Senate’s education bill would set back learning
West Virginia’s education bill is a nightmare. In fact, it’s more of a nightmare than West Virginia education.
Let’s face it. Republicans in the West Virginia Legislature have declared war on the state’s teachers because they struck last year for a pay raise.
The war is outlined in a 100-plus page unintelligible bill meant to put teachers in their place with 60 major changes in West Virginia education.
West Virginia education needs changes, major changes, but wacky politicians out to destroy the state teaching profession are not saviors.
I doubt there is a single individual in the state who understands the education bill that sailed through the West Virginia Senate, most likely because the Republican leadership told the GOP underlings “Don’t worry about reading the bill. Just vote for it.”
That’s the way it works, isn’t it?
Now it’s in the House of Delegates, where it appears it’s going to slow down, thank goodness.
The House Education Committee is currently poring over it and is expected to hold public hearings this upcoming week. After the Education Committee looks at it, it will go to the House Finance Committee.
It looks like the bill will never become law, thank goodness. Gove.Jim Justice says he will veto the bill if it comes to his desk, meaning the Legislature will have to come up with lots more votes to override his veto.
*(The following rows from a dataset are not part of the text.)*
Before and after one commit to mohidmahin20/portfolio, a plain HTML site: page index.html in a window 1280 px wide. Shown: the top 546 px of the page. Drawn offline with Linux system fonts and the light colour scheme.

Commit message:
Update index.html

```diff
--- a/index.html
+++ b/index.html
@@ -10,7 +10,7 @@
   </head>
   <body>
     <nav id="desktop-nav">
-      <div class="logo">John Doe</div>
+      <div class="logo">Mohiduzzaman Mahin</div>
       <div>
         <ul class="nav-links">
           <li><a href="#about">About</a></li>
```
In making his intentions known, Justice couldn’t pronounce “omnibus” correctly. It is pronounced “Ahhhm knee bus,” Jim, with an accent on “ahhhm.”
Yes, the education bill is an “omnibus” bill as well as an “ominous” bill.
One of the most provocative sections of the bill allows creation of charter schools in the state. Sources say that non-West Virginians (probably Republicans) drafted that part of the bill.
Not one in a thousand West Virginians knows what a charter school is, much less knows what the bill says about creation of West Virginia charter schools.
Charter schools work in some states, but in others, charter schools are educational disasters. It’s clear that the state needs to debate the positives and negatives of charter schools in legislation devoted specifically to the subject.
The bill offers teachers another 5 percent pay raise. But there is every indication the teachers will reject the raise if they must accept the other items in the bill.
The GOP politicians apparently believe teachers will sell their souls for a 5 percent raise. They won’t, and there’s every indication they will strike again if the bill gets close to passage.
West Virginia’s education system is a catastrophe getting worse daily. There are not enough teachers to teach math and the other subjects that will prepare students for 21st Century jobs. Students, particularly in the poor rural counties, don’t have a chance because of the miserable conditions in their schools.
But the huge “ominous” bill that was spawned by Republicans bent on punishing teachers instead of encouraging them will only set education back a century if it is passed.
Dave Peyton is on Facebook. His email address is firstname.lastname@example.org.